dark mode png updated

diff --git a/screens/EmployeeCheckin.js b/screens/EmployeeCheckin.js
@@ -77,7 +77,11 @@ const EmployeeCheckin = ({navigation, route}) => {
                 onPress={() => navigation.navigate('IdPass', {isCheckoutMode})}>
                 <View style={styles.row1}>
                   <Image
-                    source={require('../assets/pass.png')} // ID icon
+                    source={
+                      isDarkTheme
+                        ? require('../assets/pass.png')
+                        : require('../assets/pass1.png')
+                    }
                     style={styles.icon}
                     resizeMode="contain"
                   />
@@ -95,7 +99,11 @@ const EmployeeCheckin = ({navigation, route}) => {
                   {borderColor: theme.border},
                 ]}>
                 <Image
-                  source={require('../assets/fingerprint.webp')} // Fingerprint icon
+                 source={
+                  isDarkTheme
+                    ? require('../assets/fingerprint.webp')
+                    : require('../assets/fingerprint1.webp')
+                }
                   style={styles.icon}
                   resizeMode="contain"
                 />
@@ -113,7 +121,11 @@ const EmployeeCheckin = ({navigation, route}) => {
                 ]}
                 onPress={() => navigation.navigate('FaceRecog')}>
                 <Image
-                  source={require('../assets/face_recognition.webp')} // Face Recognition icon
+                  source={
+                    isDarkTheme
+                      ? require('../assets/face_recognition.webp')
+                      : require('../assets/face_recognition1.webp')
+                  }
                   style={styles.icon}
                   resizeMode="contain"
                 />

EXERCISE BRIEF | So that nothing is lost, please reproduce each entry exactly as written.

RESPONSE BOX |
dark mode png updated

diff --git a/screens/EmployeeCheckin.js b/screens/EmployeeCheckin.js
@@ -77,7 +77,11 @@ const EmployeeCheckin = ({navigation, route}) => {
                 onPress={() => navigation.navigate('IdPass', {isCheckoutMode})}>
                 <View style={styles.row1}>
                   <Image
-                    source={require('../assets/pass.png')} // ID icon
+                    source={
+                      isDarkTheme
+                        ? require('../assets/pass.png')
+                        : require('../assets/pass1.png')
+                    }
                     style={styles.icon}
                     resizeMode="contain"
                   />
@@ -95,7 +99,11 @@ const EmployeeCheckin = ({navigation, route}) => {
                   {borderColor: theme.border},
                 ]}>
                 <Image
-                  source={require('../assets/fingerprint.webp')} // Fingerprint icon
+                 source={
+                  isDarkTheme
+                    ? require('../assets/fingerprint.webp')
+                    : require('../assets/fingerprint1.webp')
+                }
                   style={styles.icon}
                   resizeMode="contain"
                 />
@@ -113,7 +121,11 @@ const EmployeeCheckin = ({navigation, route}) => {
                 ]}
                 onPress={() => navigation.navigate('FaceRecog')}>
                 <Image
-                  source={require('../assets/face_recognition.webp')} // Face Recognition icon
+                  source={
+                    isDarkTheme
+                      ? require('../assets/face_recognition.webp')
+                      : require('../assets/face_recognition1.webp')
+                  }
                   style={styles.icon}
                   resizeMode="contain"
                 />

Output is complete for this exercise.